# Description of the task:
Copy, from the entries below, each line in which the string "along" appears.

Data excerpts:

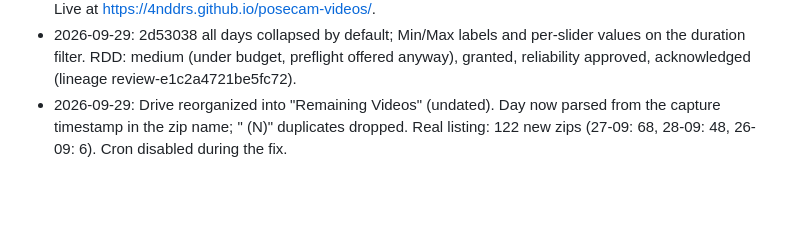
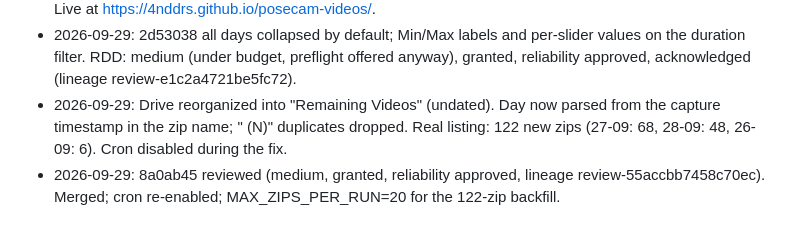
Before and after one commit to 4nddrs/posecam-videos, a Markdown page: odd/tasks/video-gallery.md, the part around the change. GitHub-like rendering; blank space fills up the shorter version.

Commit message:
docs(odd): record capture-date fix evidence

```diff
--- a/odd/tasks/video-gallery.md
+++ b/odd/tasks/video-gallery.md
@@ -80,3 +80,4 @@ User wants per-video thumbnails that work in Firefox-based browsers. Camera MP4s
 - 2026-09-28: Phase 3 merged 95621ac. Duration backfill complete: 50/50 videos with poster and duration. Live at https://4nddrs.github.io/posecam-videos/.
 - 2026-09-29: 2d53038 all days collapsed by default; Min/Max labels and per-slider values on the duration filter. RDD: medium (under budget, preflight offered anyway), granted, reliability approved, acknowledged (lineage review-e1c2a4721be5fc72).
 - 2026-09-29: Drive reorganized into "Remaining Videos" (undated). Day now parsed from the capture timestamp in the zip name; " (N)" duplicates dropped. Real listing: 122 new zips (27-09: 68, 28-09: 48, 26-09: 6). Cron disabled during the fix.
+- 2026-09-29: 8a0ab45 reviewed (medium, granted, reliability approved, lineage review-55accbb7458c70ec). Merged; cron re-enabled; MAX_ZIPS_PER_RUN=20 for the 122-zip backfill.
```
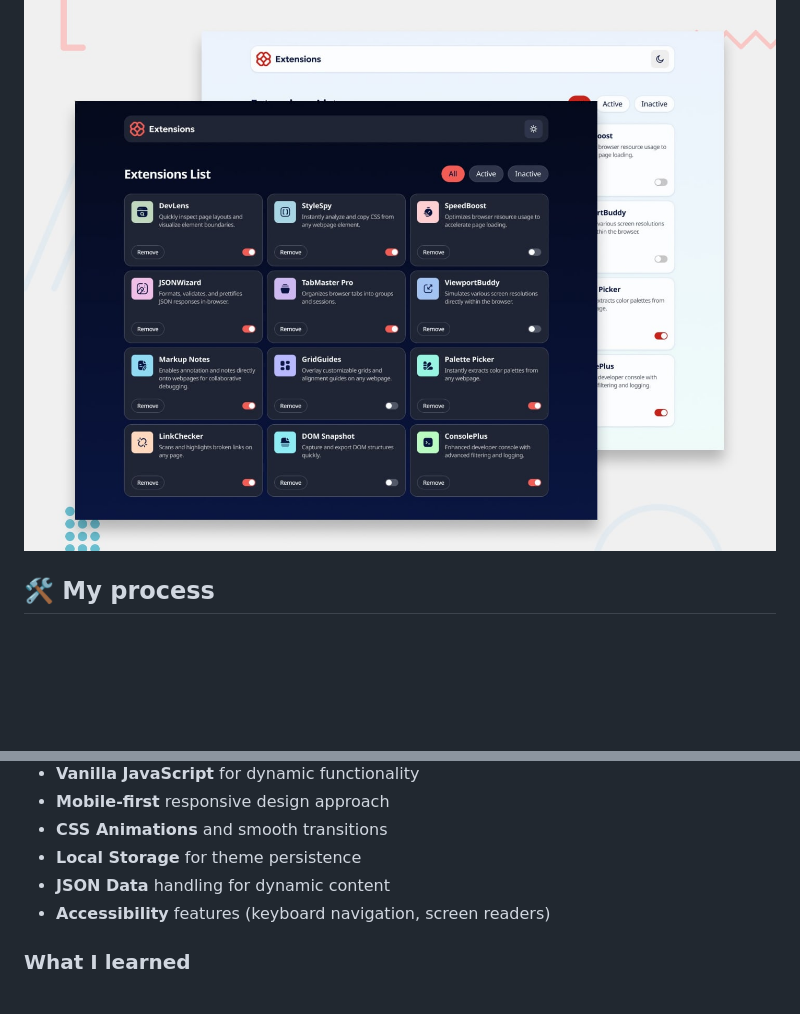
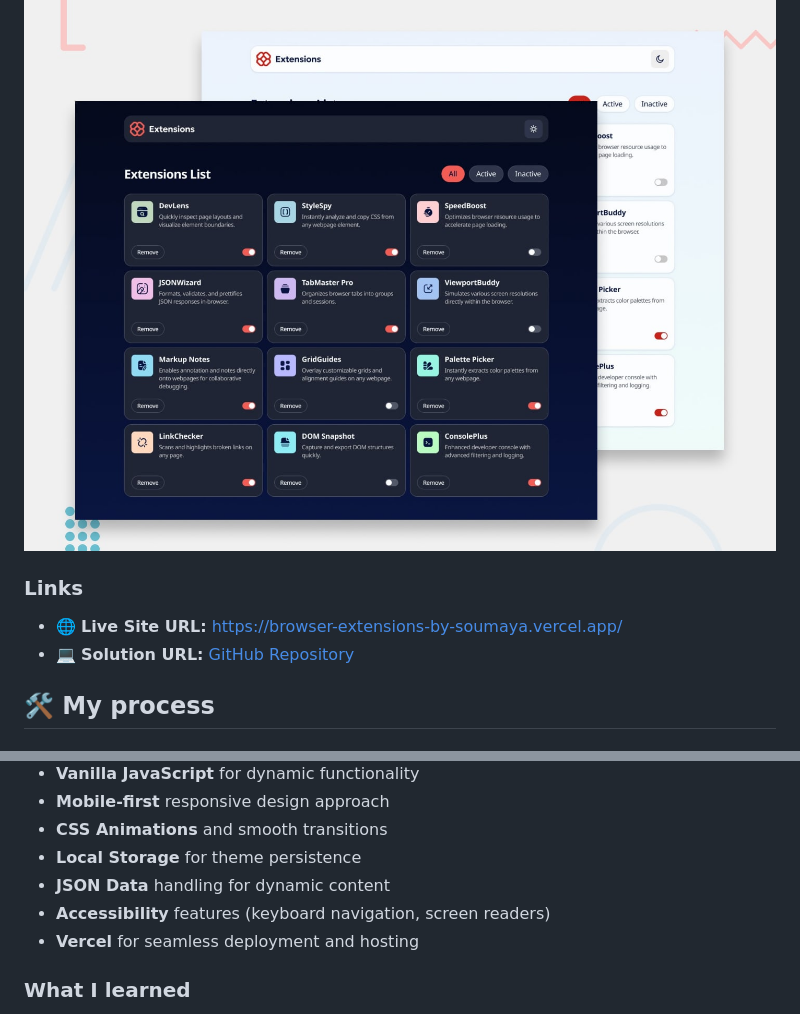
Before and after one commit to bnahmedsoumaya00/Frontend-Mentor-Projects-, a Markdown page: browser-extensions-manager-ui/README.md, 2 parts joined by grey strips. Rendered like a GitHub page; blank space fills up the shorter version.

Commit message:
onmline preview links  added

```diff
--- a/browser-extensions-manager-ui/README.md
+++ b/browser-extensions-manager-ui/README.md
@@ -37,6 +37,10 @@ Users should be able to:
 
 ![Browser Extensions Manager UI](./preview.jpg)
 
+### Links
+
+- 🌐 **Live Site URL:** [https://browser-extensions-by-soumaya.vercel.app/](https://browser-extensions-by-soumaya.vercel.app/)
+- 💻 **Solution URL:** [GitHub Repository](https://github.com/bnahmedsoumaya00/Frontend-Mentor-Projects-)
 
 ## 🛠️ My process
 
@@ -52,6 +56,7 @@ Users should be able to:
 - **Local Storage** for theme persistence
 - **JSON Data** handling for dynamic content
 - **Accessibility** features (keyboard navigation, screen readers)
+- **Vercel** for seamless deployment and hosting
 
 ### What I learned
 
```
Also changed, not shown: recipe-page/README.md (+6 -0 lines).
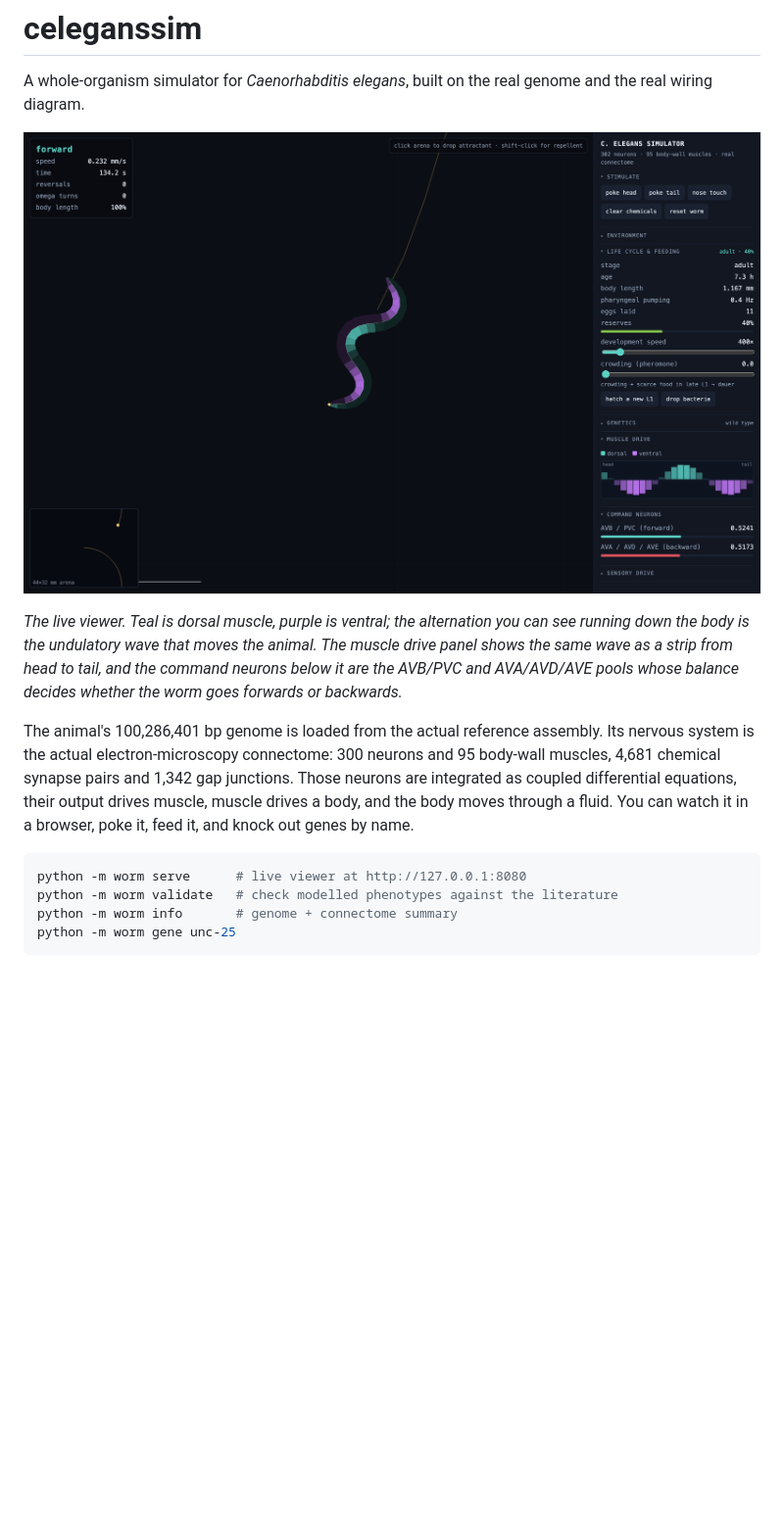
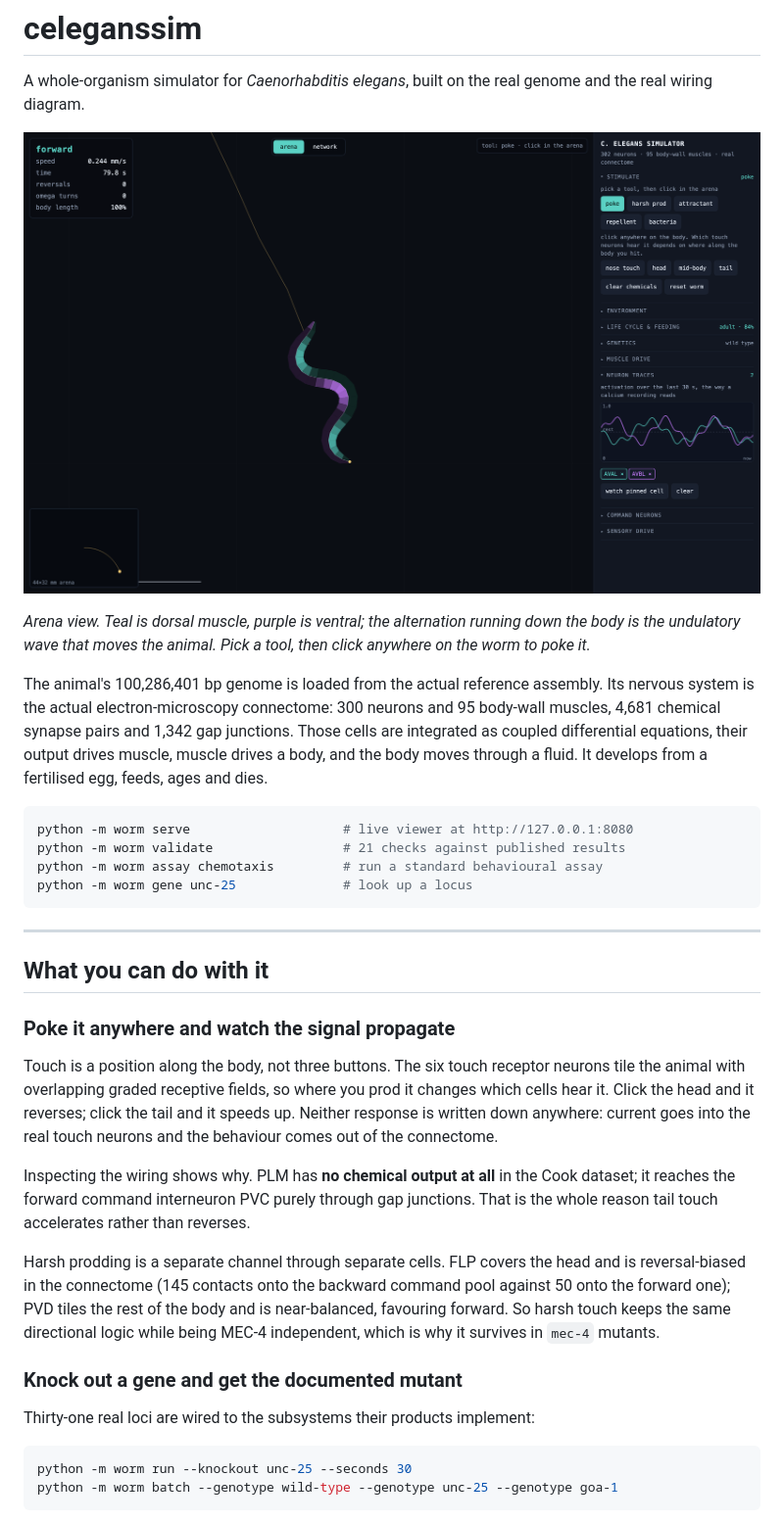
Before and after one commit to vdmkenny/celeganssim, a Markdown page: README.md, the part around one of its changes. Shown at 98% size. GitHub-like rendering; pictures changed too: docs/screenshot.png; blank space fills up the shorter version.

````diff
--- a/README.md
+++ b/README.md
@@ -3,27 +3,54 @@
 A whole-organism simulator for *Caenorhabditis elegans*, built on the real genome
 and the real wiring diagram.
 
-![The live viewer: an adult worm crawling, with dorsal and ventral body-wall
-muscle activation drawn along the body, the travelling wave of muscle drive from
-head to tail, and live command-neuron
-activity](docs/screenshot.png)
+![The live viewer: an adult worm crawling, with dorsal and ventral body-wall muscle activation drawn along the body, and live neuron traces](docs/screenshot.png)
 
-*The live viewer. Teal is dorsal muscle, purple is ventral; the alternation you
-can see running down the body is the undulatory wave that moves the animal. The
-muscle drive panel shows the same wave as a strip from head to tail, and the
-command neurons below it are the AVB/PVC and AVA/AVD/AVE pools whose balance
-decides whether the worm goes forwards or backwards.*
+*Arena view. Teal is dorsal muscle, purple is ventral; the alternation running down
+the body is the undulatory wave that moves the animal. Pick a tool, then click
+anywhere on the worm to poke it.*
 
 The animal's 100,286,401 bp genome is loaded from the actual reference assembly.
 Its nervous system is the actual electron-microscopy connectome: 300 neurons and
 95 body-wall muscles, 4,681 chemical synapse pairs and 1,342 gap junctions. Those
-neurons are integrated as coupled differential equations, their output drives
-muscle, muscle drives a body, and the body moves through a fluid. You can watch it
-in a browser, poke it, feed it, and knock out genes by name.
+cells are integrated as coupled differential equations, their output drives
+muscle, muscle drives a body, and the body moves through a fluid. It develops from
+a fertilised egg, feeds, ages and dies.
 
 ```bash
-python -m worm serve      # live viewer at http://127.0.0.1:8080
-python -m worm validate   # check modelled phenotypes against the literature
-python -m worm info       # genome + connectome summary
-python -m worm gene unc-25
+python -m worm serve                    # live viewer at http://127.0.0.1:8080
+python -m worm validate                 # 21 checks against published results
+python -m worm assay chemotaxis         # run a standard behavioural assay
+python -m worm gene unc-25              # look up a locus
 ```
+
+---
+
+## What you can do with it
+
+### Poke it anywhere and watch the signal propagate
+
+Touch is a position along the body, not three buttons. The six touch receptor
+neurons tile the animal with overlapping graded receptive fields, so where you
+prod it changes which cells hear it. Click the head and it reverses; click the
+tail and it speeds up. Neither response is written down anywhere: current goes
+into the real touch neurons and the behaviour comes out of the connectome.
+
+Inspecting the wiring shows why. PLM has **no chemical output at all** in the Cook
+dataset; it reaches the forward command interneuron PVC purely through gap
+junctions. That is the whole reason tail touch accelerates rather than reverses.
+
+Harsh prodding is a separate channel through separate cells. FLP covers the head
+and is reversal-biased in the connectome (145 contacts onto the backward command
+pool against 50 onto the forward one); PVD tiles the rest of the body and is
+near-balanced, favouring forward. So harsh touch keeps the same directional logic
+while being MEC-4 independent, which is why it survives in `mec-4` mutants.
+
+### Knock out a gene and get the documented mutant
+
+Thirty-one real loci are wired to the subsystems their products implement:
+
+```bash
+python -m worm run --knockout unc-25 --seconds 30
+python -m worm batch --genotype wild-type --genotype unc-25 --genotype goa-1
+```
+
````
Also changed, not shown: other parts of README.md (+200 -210 lines), 3 other files.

# Solution for this task:
-muscle activation drawn along the body, the travelling wave of muscle drive from
+![The live viewer: an adult worm crawling, with dorsal and ventral body-wall muscle activation drawn along the body, and live neuron traces](docs/screenshot.png)
+Touch is a position along the body, not three buttons. The six touch receptor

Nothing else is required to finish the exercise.